The Redmond-based software mammoth has updated its End User License Agreement Terms and Conditions (first spotted by PC Authority) to note that it will not tolerate counterfeit games or hardware on any Windows 10-powered machine.
The company "may automatically check your version of the software and download software update or configuration changes, including those that prevent you from accessing the Services, playing counterfeit games, or using unauthorised hardware peripheral devices," the 7(b) clause of the revised EULA reads.
While the specifics are largely unclear, the statement suggests that Microsoft is taking a big stand against the usage of illegally obtained games, an ill practice that is significantly reducing the revenue of PC game developers alike. Whether this also extends to non-games applications, well the license explictly says games (for now), so probably not. Why Microsoft is differentiating between illegally obtained games and other apps is anyone's guess.
When contacted for details, a Microsoft spokesperson offered nothing more than a boilerplate statement. "We take claims of intellectual property infringement seriously and review them in accordance with our standard procedures. We also continue to review the content of our Windows Store periodically as described in this blog post, as we work to deliver a great customer experience and provide fair and transparent developer policies and enforcement."

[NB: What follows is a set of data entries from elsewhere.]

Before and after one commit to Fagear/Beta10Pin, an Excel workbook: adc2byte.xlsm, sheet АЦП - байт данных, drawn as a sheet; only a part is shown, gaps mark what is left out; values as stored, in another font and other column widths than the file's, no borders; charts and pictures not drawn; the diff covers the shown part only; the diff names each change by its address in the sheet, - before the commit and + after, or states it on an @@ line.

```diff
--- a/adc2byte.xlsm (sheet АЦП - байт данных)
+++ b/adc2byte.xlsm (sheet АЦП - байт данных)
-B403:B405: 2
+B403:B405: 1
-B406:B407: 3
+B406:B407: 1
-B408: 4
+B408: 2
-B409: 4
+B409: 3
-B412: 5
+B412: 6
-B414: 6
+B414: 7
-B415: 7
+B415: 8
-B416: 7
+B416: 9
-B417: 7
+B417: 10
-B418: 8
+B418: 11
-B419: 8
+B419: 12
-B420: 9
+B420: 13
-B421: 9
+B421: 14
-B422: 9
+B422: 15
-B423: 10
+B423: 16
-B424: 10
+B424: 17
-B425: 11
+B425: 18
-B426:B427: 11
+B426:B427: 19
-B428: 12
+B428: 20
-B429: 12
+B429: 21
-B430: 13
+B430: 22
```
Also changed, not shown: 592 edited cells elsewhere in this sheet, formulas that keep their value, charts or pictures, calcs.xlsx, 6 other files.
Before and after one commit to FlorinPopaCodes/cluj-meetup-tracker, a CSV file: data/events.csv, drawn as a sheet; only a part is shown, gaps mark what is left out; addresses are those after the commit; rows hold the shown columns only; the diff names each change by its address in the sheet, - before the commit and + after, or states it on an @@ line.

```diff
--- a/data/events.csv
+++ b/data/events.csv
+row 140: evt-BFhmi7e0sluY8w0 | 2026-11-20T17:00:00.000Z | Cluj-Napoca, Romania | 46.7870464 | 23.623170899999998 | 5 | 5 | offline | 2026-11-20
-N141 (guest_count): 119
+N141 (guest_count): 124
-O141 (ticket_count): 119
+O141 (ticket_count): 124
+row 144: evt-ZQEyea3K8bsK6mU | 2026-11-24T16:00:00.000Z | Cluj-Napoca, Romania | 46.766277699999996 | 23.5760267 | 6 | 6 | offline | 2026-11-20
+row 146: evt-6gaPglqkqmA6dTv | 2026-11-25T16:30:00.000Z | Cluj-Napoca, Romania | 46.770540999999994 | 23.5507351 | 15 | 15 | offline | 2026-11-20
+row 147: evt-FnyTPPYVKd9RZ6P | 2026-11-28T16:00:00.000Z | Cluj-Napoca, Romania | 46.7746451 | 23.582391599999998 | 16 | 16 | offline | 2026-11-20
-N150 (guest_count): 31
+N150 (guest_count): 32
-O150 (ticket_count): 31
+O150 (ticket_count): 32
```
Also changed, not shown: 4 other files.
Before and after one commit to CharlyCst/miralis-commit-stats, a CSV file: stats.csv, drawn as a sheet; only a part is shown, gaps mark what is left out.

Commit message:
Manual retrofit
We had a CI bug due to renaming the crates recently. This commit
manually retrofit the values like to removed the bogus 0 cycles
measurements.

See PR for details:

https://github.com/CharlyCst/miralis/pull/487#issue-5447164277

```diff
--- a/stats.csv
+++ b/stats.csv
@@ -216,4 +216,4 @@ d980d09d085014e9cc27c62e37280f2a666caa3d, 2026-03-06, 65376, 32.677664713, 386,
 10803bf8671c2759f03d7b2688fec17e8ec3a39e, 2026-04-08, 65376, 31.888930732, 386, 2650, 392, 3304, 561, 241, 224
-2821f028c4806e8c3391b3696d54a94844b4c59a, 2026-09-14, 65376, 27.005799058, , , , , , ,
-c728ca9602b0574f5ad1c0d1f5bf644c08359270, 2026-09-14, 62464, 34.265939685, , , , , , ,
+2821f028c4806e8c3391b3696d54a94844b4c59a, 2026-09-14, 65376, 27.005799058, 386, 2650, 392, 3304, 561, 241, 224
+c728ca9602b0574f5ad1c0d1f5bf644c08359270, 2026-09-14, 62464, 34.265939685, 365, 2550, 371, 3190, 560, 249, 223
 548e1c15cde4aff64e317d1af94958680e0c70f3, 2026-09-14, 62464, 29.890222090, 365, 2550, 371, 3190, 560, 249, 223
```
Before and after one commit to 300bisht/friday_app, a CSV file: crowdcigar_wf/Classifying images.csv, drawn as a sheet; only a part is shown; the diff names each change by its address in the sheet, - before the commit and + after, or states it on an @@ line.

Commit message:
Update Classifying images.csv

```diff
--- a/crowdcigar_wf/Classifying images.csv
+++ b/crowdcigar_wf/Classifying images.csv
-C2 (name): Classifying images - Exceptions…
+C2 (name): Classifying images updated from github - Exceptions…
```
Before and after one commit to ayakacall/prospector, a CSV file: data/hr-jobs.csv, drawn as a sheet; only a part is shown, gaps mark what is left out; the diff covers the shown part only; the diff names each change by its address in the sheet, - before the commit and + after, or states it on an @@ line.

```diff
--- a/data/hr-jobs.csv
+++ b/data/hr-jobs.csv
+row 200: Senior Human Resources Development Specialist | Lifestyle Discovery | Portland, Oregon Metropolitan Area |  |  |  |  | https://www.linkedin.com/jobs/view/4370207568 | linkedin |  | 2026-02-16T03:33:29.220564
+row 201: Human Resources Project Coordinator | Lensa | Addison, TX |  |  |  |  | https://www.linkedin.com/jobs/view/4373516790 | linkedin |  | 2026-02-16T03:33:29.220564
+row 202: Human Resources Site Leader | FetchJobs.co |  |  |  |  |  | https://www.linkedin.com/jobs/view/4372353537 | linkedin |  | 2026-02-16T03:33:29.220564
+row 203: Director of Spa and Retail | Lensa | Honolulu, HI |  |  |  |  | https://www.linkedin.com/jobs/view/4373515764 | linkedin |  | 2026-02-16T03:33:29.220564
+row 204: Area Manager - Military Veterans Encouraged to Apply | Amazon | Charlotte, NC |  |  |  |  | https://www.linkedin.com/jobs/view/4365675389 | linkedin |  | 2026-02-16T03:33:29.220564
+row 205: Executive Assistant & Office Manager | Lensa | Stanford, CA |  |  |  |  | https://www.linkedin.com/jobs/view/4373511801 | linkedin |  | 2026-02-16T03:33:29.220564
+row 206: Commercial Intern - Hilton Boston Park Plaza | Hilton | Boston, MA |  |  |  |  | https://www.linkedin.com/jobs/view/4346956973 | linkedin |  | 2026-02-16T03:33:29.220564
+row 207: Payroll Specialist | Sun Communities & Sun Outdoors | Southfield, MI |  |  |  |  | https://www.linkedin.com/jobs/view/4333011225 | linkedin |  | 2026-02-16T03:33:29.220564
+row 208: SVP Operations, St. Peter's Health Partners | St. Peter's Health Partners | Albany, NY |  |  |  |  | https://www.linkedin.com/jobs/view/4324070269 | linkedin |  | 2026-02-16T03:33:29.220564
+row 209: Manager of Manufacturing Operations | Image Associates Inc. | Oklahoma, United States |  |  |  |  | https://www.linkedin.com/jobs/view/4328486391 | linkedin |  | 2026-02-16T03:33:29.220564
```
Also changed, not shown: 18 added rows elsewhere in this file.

It is unclear how exactly the company detects "counterfeit games" on a Windows 10 machine.
Within days of release, Windows 10 was criticised for its stand on privacy, with features like Wi-Fi sense and Cortana, amongst others, taking the blame. Since then the OS has been embrioled in one privacy related controversy after another.